What you hand back must match the records word for word, with no pictures.

§ Input
»»
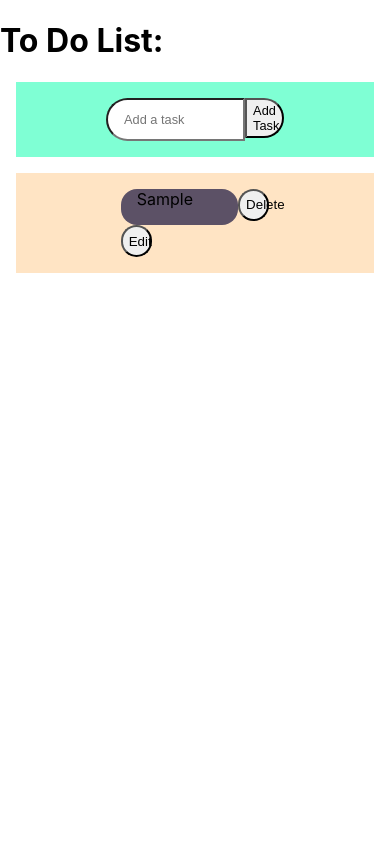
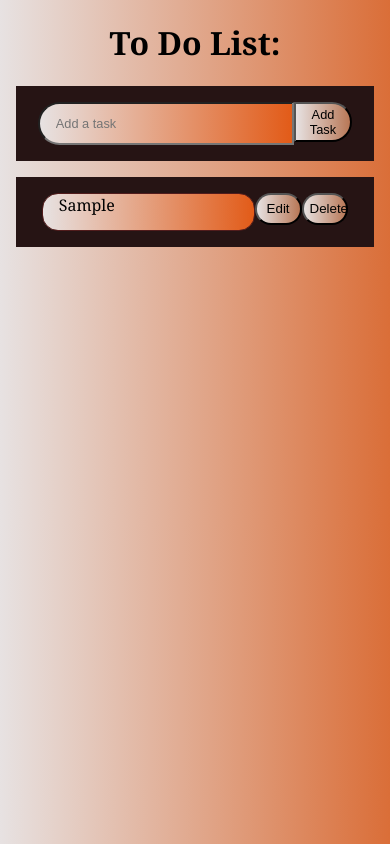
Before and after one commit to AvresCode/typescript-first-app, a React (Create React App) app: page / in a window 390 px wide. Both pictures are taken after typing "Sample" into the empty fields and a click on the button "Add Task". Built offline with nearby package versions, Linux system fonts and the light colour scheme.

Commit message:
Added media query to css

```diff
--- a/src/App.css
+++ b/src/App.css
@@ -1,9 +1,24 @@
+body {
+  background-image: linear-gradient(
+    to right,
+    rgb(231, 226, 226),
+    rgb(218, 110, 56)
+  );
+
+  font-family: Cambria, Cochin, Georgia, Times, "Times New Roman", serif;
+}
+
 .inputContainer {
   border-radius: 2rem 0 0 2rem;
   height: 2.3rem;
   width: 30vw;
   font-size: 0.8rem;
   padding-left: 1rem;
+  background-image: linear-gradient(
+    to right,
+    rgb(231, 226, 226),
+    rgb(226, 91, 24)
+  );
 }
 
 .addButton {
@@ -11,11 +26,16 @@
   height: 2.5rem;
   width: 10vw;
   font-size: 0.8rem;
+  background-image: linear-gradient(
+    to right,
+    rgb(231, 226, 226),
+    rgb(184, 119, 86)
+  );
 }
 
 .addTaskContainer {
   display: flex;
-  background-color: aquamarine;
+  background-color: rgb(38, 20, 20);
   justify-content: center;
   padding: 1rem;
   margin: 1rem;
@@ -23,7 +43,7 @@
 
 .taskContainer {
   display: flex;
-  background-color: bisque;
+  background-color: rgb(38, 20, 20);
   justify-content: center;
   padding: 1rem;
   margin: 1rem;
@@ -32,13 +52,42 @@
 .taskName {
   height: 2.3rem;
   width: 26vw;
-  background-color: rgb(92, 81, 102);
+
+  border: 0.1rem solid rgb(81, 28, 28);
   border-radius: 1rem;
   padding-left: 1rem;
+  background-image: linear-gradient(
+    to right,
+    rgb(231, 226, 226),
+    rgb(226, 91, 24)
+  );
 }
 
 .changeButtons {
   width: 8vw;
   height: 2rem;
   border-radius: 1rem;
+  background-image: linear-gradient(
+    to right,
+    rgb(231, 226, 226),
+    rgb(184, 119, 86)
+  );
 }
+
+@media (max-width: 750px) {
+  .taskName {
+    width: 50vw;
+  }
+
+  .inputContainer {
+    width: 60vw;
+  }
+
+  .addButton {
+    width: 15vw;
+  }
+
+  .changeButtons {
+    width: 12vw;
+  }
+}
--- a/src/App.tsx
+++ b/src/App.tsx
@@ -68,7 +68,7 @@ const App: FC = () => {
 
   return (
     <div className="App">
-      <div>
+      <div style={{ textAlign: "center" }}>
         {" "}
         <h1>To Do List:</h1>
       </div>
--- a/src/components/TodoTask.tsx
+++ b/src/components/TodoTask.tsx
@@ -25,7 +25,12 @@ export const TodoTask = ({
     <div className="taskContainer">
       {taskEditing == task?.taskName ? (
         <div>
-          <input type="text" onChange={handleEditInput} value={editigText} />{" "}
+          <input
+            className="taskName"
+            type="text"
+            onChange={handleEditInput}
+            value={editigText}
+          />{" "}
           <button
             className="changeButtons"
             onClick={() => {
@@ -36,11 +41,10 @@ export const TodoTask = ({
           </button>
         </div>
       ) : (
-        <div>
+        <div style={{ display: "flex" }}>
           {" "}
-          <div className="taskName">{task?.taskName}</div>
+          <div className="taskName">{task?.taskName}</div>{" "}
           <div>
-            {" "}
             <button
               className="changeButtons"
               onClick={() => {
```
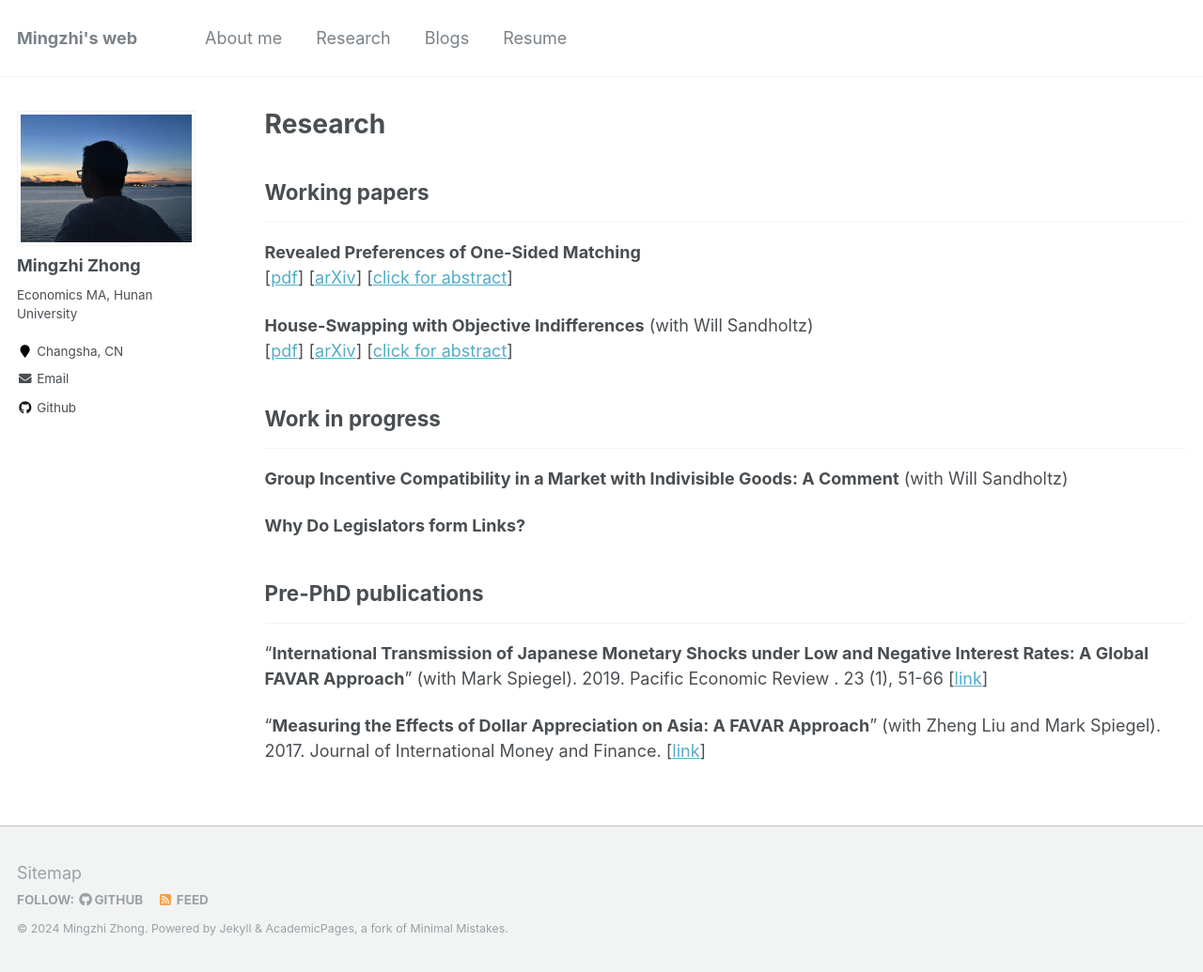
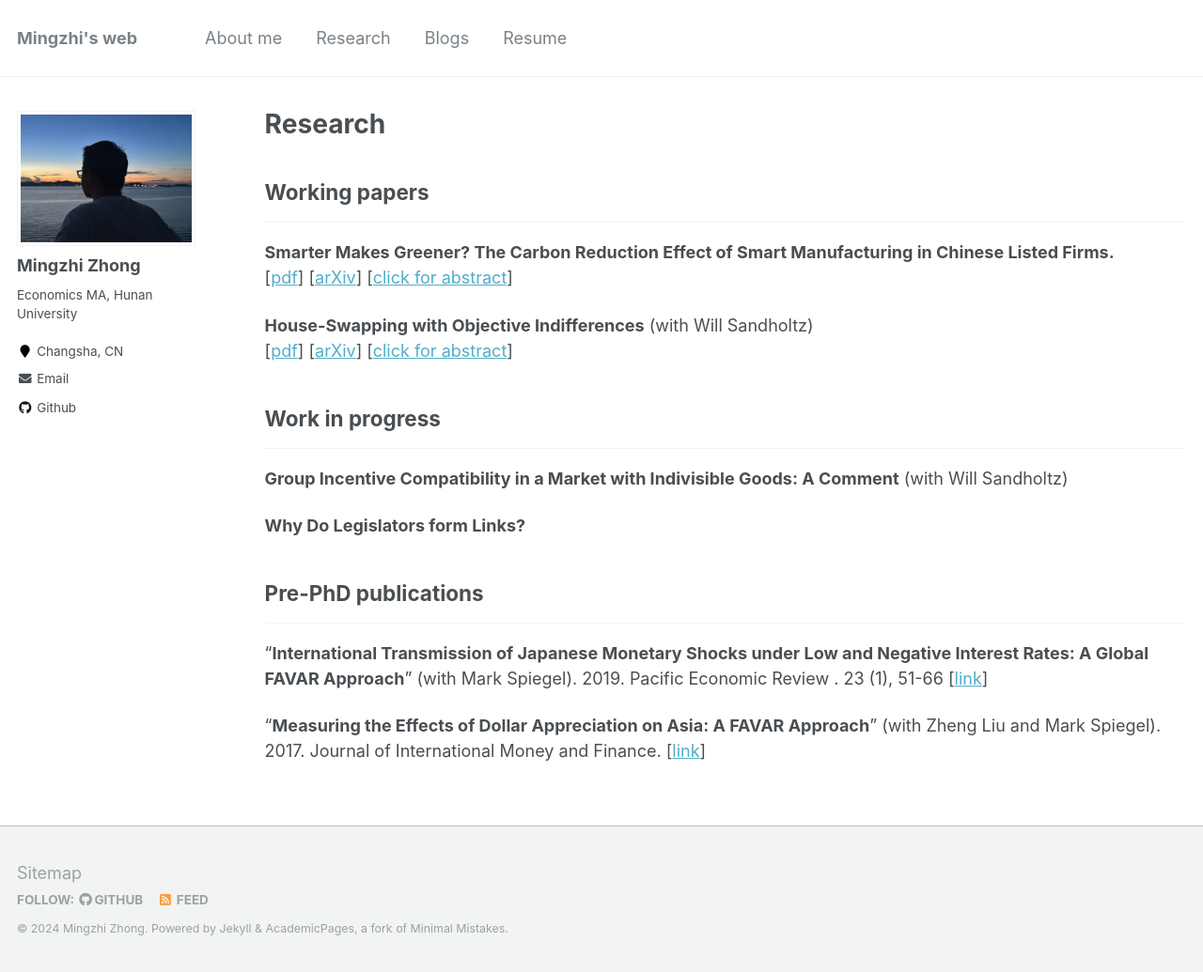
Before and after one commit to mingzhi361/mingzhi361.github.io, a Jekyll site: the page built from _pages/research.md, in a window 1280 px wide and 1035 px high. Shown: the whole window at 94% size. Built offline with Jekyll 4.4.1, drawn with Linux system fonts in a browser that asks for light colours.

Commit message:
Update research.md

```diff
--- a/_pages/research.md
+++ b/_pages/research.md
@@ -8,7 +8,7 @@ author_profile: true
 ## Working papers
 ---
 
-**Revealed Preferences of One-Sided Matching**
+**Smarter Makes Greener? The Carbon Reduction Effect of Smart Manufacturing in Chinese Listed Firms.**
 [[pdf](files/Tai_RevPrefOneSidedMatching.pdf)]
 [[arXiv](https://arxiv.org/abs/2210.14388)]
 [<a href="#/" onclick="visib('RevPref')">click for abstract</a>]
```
««
§ Response to the exercise
Before and after one commit to AvresCode/typescript-first-app, a React (Create React App) app: page / in a window 390 px wide. Both pictures are taken after typing "Sample" into the empty fields and a click on the button "Add Task". Built offline with nearby package versions, Linux system fonts and the light colour scheme.

Commit message:
Added media query to css

```diff
--- a/src/App.css
+++ b/src/App.css
@@ -1,9 +1,24 @@
+body {
+  background-image: linear-gradient(
+    to right,
+    rgb(231, 226, 226),
+    rgb(218, 110, 56)
+  );
+
+  font-family: Cambria, Cochin, Georgia, Times, "Times New Roman", serif;
+}
+
 .inputContainer {
   border-radius: 2rem 0 0 2rem;
   height: 2.3rem;
   width: 30vw;
   font-size: 0.8rem;
   padding-left: 1rem;
+  background-image: linear-gradient(
+    to right,
+    rgb(231, 226, 226),
+    rgb(226, 91, 24)
+  );
 }
 
 .addButton {
@@ -11,11 +26,16 @@
   height: 2.5rem;
   width: 10vw;
   font-size: 0.8rem;
+  background-image: linear-gradient(
+    to right,
+    rgb(231, 226, 226),
+    rgb(184, 119, 86)
+  );
 }
 
 .addTaskContainer {
   display: flex;
-  background-color: aquamarine;
+  background-color: rgb(38, 20, 20);
   justify-content: center;
   padding: 1rem;
   margin: 1rem;
@@ -23,7 +43,7 @@
 
 .taskContainer {
   display: flex;
-  background-color: bisque;
+  background-color: rgb(38, 20, 20);
   justify-content: center;
   padding: 1rem;
   margin: 1rem;
@@ -32,13 +52,42 @@
 .taskName {
   height: 2.3rem;
   width: 26vw;
-  background-color: rgb(92, 81, 102);
+
+  border: 0.1rem solid rgb(81, 28, 28);
   border-radius: 1rem;
   padding-left: 1rem;
+  background-image: linear-gradient(
+    to right,
+    rgb(231, 226, 226),
+    rgb(226, 91, 24)
+  );
 }
 
 .changeButtons {
   width: 8vw;
   height: 2rem;
   border-radius: 1rem;
+  background-image: linear-gradient(
+    to right,
+    rgb(231, 226, 226),
+    rgb(184, 119, 86)
+  );
 }
+
+@media (max-width: 750px) {
+  .taskName {
+    width: 50vw;
+  }
+
+  .inputContainer {
+    width: 60vw;
+  }
+
+  .addButton {
+    width: 15vw;
+  }
+
+  .changeButtons {
+    width: 12vw;
+  }
+}
--- a/src/App.tsx
+++ b/src/App.tsx
@@ -68,7 +68,7 @@ const App: FC = () => {
 
   return (
     <div className="App">
-      <div>
+      <div style={{ textAlign: "center" }}>
         {" "}
         <h1>To Do List:</h1>
       </div>
--- a/src/components/TodoTask.tsx
+++ b/src/components/TodoTask.tsx
@@ -25,7 +25,12 @@ export const TodoTask = ({
     <div className="taskContainer">
       {taskEditing == task?.taskName ? (
         <div>
-          <input type="text" onChange={handleEditInput} value={editigText} />{" "}
+          <input
+            className="taskName"
+            type="text"
+            onChange={handleEditInput}
+            value={editigText}
+          />{" "}
           <button
             className="changeButtons"
             onClick={() => {
@@ -36,11 +41,10 @@ export const TodoTask = ({
           </button>
         </div>
       ) : (
-        <div>
+        <div style={{ display: "flex" }}>
           {" "}
-          <div className="taskName">{task?.taskName}</div>
+          <div className="taskName">{task?.taskName}</div>{" "}
           <div>
-            {" "}
             <button
               className="changeButtons"
               onClick={() => {
```
Before and after one commit to mingzhi361/mingzhi361.github.io, a Jekyll site: the page built from _pages/research.md, in a window 1280 px wide and 1035 px high. Shown: the whole window at 94% size. Built offline with Jekyll 4.4.1, drawn with Linux system fonts in a browser that asks for light colours.

Commit message:
Update research.md

```diff
--- a/_pages/research.md
+++ b/_pages/research.md
@@ -8,7 +8,7 @@ author_profile: true
 ## Working papers
 ---
 
-**Revealed Preferences of One-Sided Matching**
+**Smarter Makes Greener? The Carbon Reduction Effect of Smart Manufacturing in Chinese Listed Firms.**
 [[pdf](files/Tai_RevPrefOneSidedMatching.pdf)]
 [[arXiv](https://arxiv.org/abs/2210.14388)]
 [<a href="#/" onclick="visib('RevPref')">click for abstract</a>]
```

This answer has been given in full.